_Exercise:_
Please give back only the lines below from the one containing "yield importlib.import_module(p.stem)" to the one containing "verb-coverage checks saw", each repeated word for word, both ends included.
Segment Open
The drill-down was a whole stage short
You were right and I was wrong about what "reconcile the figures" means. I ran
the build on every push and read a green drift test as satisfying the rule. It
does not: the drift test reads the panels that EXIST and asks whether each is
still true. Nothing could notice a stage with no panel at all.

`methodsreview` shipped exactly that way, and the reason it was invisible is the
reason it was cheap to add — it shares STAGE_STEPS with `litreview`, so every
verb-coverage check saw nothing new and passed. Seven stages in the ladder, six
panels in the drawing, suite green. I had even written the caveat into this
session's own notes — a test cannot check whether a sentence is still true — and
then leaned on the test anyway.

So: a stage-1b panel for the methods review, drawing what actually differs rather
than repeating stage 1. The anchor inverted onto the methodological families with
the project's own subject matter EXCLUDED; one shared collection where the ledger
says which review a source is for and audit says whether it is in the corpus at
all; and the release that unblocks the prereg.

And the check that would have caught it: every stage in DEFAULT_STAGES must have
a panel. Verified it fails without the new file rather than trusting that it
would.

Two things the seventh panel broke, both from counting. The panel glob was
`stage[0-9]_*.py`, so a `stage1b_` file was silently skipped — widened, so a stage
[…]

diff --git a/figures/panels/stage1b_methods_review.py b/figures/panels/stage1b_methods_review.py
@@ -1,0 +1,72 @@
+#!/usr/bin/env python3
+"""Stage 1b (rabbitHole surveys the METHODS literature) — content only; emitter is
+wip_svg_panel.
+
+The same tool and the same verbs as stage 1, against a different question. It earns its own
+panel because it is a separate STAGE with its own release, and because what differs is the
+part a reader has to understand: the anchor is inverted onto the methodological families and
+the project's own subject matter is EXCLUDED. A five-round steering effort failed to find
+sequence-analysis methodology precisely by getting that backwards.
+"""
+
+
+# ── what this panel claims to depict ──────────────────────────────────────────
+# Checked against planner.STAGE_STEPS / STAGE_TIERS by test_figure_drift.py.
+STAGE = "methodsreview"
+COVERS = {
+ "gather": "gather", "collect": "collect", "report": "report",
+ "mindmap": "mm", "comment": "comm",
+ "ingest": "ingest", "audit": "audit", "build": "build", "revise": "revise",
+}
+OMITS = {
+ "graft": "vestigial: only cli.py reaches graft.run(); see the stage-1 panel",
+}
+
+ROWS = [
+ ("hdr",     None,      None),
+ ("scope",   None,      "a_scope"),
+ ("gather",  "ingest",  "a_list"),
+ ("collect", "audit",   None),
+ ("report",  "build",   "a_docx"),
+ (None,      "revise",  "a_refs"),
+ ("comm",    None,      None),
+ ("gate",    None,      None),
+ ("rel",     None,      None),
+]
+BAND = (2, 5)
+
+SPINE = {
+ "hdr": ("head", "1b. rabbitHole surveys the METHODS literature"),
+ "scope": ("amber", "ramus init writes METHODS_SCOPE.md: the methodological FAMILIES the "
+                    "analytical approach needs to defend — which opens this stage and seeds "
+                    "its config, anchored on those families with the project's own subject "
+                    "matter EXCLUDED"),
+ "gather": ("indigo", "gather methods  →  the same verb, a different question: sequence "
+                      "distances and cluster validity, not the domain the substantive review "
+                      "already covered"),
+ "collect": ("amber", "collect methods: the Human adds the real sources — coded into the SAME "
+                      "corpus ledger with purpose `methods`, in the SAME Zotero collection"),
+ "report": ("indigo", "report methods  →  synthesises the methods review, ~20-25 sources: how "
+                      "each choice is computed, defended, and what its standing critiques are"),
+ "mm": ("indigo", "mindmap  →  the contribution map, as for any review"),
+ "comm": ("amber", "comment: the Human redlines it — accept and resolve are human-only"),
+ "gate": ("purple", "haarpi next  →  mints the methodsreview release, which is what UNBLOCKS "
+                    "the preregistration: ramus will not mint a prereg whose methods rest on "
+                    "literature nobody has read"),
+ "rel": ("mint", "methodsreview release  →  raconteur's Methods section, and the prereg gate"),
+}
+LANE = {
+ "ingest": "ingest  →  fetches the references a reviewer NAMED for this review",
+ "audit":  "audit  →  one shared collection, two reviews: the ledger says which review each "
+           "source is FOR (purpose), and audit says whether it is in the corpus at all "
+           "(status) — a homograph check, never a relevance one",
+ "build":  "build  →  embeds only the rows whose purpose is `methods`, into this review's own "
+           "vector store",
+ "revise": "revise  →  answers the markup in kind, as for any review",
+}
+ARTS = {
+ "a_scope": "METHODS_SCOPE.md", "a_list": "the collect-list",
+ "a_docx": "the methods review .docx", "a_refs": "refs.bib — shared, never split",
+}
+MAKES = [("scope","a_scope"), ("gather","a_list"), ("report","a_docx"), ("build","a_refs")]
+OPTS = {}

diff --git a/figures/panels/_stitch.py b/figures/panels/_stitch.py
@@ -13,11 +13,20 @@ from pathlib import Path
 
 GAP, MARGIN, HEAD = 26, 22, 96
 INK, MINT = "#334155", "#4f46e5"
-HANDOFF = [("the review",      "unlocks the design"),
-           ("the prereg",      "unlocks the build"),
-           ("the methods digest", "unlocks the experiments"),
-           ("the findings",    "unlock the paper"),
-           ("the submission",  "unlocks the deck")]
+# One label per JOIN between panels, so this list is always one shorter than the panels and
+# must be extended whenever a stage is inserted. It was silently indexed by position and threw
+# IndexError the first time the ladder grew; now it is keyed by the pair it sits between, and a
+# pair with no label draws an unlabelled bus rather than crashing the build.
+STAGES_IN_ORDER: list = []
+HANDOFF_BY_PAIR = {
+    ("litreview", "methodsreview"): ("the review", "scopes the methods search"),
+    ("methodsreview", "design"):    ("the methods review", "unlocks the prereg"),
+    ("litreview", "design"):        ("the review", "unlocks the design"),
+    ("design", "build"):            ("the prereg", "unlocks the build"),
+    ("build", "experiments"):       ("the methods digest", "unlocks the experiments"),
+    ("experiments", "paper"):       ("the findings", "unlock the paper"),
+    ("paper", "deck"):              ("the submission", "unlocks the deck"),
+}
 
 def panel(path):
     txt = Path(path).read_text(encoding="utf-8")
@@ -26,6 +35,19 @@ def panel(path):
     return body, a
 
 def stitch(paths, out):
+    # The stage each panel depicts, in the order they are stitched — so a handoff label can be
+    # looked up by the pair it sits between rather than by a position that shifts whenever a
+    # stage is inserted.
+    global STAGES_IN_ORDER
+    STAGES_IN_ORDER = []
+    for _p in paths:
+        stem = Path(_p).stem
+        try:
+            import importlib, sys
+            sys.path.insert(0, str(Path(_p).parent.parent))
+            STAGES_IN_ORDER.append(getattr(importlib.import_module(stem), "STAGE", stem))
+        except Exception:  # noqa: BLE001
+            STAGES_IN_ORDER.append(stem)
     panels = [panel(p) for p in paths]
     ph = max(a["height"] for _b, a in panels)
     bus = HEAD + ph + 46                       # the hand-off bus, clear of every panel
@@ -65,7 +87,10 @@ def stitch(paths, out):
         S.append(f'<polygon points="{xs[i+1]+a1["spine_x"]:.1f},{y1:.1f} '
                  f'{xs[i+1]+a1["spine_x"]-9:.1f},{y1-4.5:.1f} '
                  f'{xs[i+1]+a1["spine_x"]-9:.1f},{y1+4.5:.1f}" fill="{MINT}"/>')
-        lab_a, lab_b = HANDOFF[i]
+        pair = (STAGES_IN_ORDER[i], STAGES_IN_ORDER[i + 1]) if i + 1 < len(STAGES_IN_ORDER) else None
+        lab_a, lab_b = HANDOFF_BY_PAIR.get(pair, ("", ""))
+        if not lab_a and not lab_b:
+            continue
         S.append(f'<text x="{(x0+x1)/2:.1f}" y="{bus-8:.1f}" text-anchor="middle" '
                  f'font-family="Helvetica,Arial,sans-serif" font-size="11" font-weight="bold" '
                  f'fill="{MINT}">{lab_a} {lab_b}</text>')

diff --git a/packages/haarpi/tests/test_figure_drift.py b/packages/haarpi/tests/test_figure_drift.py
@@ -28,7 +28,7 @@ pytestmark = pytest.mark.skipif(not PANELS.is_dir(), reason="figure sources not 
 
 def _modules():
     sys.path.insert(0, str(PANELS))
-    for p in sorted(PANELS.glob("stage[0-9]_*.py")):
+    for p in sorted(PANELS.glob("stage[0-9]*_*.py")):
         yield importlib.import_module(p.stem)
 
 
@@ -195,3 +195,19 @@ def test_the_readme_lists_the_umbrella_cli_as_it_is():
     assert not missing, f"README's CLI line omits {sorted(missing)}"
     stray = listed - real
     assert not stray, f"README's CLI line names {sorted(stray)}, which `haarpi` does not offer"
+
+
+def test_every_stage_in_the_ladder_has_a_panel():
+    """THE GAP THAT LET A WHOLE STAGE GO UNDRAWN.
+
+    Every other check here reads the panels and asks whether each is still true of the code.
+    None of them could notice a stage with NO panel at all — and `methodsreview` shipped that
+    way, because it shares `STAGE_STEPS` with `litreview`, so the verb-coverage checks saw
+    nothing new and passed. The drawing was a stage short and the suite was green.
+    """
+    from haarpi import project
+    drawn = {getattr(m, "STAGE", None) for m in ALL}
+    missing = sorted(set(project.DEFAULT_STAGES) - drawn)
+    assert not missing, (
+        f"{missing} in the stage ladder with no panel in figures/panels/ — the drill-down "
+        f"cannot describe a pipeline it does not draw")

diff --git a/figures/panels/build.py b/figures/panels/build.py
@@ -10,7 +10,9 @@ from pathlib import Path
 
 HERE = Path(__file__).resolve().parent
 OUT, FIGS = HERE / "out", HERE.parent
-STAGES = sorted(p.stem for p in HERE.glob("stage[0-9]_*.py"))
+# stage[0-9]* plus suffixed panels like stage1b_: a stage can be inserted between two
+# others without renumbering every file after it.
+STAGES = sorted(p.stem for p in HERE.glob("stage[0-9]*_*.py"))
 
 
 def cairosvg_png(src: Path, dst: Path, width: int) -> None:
Segment Closed
_Output:_
         yield importlib.import_module(p.stem)
 
 
@@ -195,3 +195,19 @@ def test_the_readme_lists_the_umbrella_cli_as_it_is():
     assert not missing, f"README's CLI line omits {sorted(missing)}"
     stray = listed - real
     assert not stray, f"README's CLI line names {sorted(stray)}, which `haarpi` does not offer"
+
+
+def test_every_stage_in_the_ladder_has_a_panel():
+    """THE GAP THAT LET A WHOLE STAGE GO UNDRAWN.
+
+    Every other check here reads the panels and asks whether each is still true of the code.
+    None of them could notice a stage with NO panel at all — and `methodsreview` shipped that
+    way, because it shares `STAGE_STEPS` with `litreview`, so the verb-coverage checks saw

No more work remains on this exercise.